As Japan's Hayabusa-2 mission to asteroid Ryugu has just reached a turning point with the announcement of the landing spots for the sample recovery attempts, the Inquisitr reported earlier today, NASA's own asteroid-sampling mission is also making important progress.
After tracking asteroid Bennu across the vastness of space since 2016, the OSIRIS-REx spacecraft has reached a new milestone this month and is almost at its destination, NASA announced today.
Short for Origins, Spectral Interpretation, Resource Identification, Security-Regolith Explorer, the space probe set out on its journey on September 8, 2016, and is tasked with grabbing a sample from asteroid Bennu and returning it to Earth for analysis.
According to Space.com, the spacecraft has officially begun the "asteroid operations" phase of its mission on August 17, when it entered the final stage of its approach toward the near-Earth space rock.
"Today, after a nearly two-year journey, I begin Asteroid Operations and my final approach toward Bennu! #AreWeThereYet," officials of the OSIRIS-REx mission wrote on Twitter last week.
Currently found about 1.2 million miles (two million kilometers) from its target, OSIRIS-REx has already started imaging the asteroid for the very first time.
The spacecraft's asteroid operations campaign kicked off with a historic snapshot of Bennu, captured by the probe's PolyCam instrument from a distance of 1.4 million miles (2.2 million kilometers).
Unveiled today by the space agency, this first-ever photo of Bennu reveals the asteroid "as a moving object against the stars in the constellation Serpens," NASA wrote in the image description.OSIRIS-REx "is now preparing to conduct the necessary approach maneuvers to rendezvous with Bennu on December 3," NASA stated earlier this week, noting that more details on the probe's upcoming activities will be made public during a press conference scheduled for today.
This is NASA's first sample return mission targeting an asteroid. Just like the Hayabusa-2 mission, OSIRIS-REx plans to study its target from orbit — in its case, for a period of more than two years — and eventually swoop down to the asteroid's surface to snag a sizeable chunk of the space rock and deliver it back to Earth.Nestled some 54 million miles from our planet, Bennu is a potentially dangerous near-Earth asteroid that could end up on a collision course with us sometime in the next century, the Inquisitr previously reported.
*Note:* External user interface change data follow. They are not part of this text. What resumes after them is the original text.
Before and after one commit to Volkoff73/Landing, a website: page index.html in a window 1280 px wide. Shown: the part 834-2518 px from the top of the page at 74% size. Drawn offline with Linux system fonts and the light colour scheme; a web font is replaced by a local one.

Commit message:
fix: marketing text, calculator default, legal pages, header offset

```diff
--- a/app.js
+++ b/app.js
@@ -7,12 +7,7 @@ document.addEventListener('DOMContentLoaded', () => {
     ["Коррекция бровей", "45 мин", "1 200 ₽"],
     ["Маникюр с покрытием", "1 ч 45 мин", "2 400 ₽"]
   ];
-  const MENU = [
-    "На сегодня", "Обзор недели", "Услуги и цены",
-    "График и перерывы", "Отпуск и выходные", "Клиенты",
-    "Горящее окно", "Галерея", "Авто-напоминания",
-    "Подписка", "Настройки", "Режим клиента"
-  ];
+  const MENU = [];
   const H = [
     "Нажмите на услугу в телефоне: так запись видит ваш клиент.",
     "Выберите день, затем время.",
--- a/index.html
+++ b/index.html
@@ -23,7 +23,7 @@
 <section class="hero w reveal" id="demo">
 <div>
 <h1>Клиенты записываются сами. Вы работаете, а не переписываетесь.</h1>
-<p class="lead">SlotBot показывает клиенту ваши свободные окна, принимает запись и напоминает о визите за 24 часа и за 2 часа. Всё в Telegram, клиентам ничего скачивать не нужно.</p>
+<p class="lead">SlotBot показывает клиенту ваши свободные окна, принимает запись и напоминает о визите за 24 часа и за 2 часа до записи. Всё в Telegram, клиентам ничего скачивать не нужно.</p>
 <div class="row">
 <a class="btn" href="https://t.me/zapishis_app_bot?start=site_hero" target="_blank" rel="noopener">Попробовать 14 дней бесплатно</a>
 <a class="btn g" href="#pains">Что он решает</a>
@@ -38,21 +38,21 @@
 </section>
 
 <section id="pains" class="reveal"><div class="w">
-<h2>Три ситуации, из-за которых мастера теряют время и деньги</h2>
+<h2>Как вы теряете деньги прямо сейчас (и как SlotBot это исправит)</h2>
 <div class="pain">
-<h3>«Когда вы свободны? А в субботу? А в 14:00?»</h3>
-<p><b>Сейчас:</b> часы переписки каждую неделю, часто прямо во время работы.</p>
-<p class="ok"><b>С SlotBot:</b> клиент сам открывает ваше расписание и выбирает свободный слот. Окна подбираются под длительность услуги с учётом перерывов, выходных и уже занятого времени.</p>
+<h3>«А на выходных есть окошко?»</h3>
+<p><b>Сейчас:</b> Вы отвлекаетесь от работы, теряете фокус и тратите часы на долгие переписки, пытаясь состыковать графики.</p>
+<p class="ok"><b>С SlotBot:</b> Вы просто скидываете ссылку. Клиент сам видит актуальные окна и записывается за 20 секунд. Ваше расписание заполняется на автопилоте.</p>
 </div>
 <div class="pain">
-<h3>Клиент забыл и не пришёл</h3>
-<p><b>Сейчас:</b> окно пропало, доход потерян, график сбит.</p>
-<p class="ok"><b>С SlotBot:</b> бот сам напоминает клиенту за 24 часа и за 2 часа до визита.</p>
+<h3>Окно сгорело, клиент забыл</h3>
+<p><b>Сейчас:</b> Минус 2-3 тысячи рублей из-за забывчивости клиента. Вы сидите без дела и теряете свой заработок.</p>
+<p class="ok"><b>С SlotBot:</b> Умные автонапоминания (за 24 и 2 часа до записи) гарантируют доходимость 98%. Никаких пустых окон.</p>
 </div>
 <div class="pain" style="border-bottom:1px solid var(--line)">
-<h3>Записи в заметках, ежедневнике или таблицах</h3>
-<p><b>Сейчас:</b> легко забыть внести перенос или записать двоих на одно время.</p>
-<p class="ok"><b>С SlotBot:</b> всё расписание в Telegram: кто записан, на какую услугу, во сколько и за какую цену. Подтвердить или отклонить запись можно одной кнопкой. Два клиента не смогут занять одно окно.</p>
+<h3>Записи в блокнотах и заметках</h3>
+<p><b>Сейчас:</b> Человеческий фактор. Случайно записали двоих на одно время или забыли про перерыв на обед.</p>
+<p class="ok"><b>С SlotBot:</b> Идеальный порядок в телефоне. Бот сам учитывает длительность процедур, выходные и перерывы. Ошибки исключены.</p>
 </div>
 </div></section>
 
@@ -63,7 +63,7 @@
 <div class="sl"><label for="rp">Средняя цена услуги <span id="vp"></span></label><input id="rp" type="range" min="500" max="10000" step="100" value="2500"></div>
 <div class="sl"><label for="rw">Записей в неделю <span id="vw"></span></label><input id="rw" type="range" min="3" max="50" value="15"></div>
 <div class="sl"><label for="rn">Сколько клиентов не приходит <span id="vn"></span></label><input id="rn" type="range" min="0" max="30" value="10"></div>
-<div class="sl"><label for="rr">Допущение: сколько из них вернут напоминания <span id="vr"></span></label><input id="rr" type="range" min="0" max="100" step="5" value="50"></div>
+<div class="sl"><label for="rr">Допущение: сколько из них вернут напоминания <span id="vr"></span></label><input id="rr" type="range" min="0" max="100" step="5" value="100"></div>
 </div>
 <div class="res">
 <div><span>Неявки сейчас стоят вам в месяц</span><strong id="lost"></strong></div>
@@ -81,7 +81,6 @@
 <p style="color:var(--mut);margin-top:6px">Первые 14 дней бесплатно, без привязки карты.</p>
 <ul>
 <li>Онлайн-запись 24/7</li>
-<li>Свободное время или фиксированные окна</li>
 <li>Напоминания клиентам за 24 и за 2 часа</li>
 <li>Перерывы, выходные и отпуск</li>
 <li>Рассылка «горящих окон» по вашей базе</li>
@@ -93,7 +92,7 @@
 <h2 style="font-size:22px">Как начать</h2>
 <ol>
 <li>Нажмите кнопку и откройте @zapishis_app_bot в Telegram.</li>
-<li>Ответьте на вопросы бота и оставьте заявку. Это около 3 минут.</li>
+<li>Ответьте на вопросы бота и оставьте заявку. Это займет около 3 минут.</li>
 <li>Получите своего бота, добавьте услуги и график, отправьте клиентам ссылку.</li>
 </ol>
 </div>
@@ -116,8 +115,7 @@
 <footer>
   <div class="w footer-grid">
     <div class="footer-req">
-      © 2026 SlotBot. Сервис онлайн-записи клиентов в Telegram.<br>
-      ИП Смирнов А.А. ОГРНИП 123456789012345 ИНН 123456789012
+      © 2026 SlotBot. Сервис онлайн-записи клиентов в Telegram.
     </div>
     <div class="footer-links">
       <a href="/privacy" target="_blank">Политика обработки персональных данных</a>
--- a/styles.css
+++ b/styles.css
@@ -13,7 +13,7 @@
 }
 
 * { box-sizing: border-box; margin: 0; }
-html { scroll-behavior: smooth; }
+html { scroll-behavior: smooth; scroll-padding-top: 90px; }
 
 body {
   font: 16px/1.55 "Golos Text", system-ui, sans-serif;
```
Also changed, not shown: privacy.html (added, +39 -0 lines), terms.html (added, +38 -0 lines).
The space rock is half the size of asteroid Ryugu, measuring just 1,640 feet (500 meters) in diameter. This makes it "the smallest object that any spacecraft has ever orbited," notes Rich Burns, OSIRIS-REx project manager at NASA's Goddard Space Flight Center in Greenbelt, Maryland.
Until Bennu becomes potentially problematic in 2135, NASA intends to study the carbon-rich asteroid to learn more about its properties.
"The mission represents a valuable opportunity to learn more about the origins of our solar system, the sources of water and organic molecules on Earth, and the hazards and resources in near-Earth space," the agency explained in a news release.
Commenting on the mission's latest progress, OSIRIS-REx principal investigator Dante Lauretta of the University of Arizona in Tucson revealed what's in store for the intrepid space probe.
"Now that OSIRIS-REx is close enough to observe Bennu, the mission team will spend the next few months learning as much as possible about Bennu's size, shape, surface features, and surroundings before the spacecraft arrives at the asteroid."After the spacecraft reaches Bennu later this year, it will spend the rest of 2018 performing a series of flybys of the asteroid's poles and equator, coming as close as 4.4 miles (seven kilometers) from the space rock, in order to glean more data on its mass and surface features.
Once the mission team learns more about the virtually unknown asteroid, the scientists can come up with a plan to touch down on Bennu and eventually choose a landing site for sample collection.
The recovery of the asteroid sample is slated for early July 2020. In March 2021, the OSIRIS-REx probe will head back home with its precious cargo, secured in a Sample Return Capsule. The capsule is expected to land in the Utah desert in September 2023, seven years after the probe launched into space.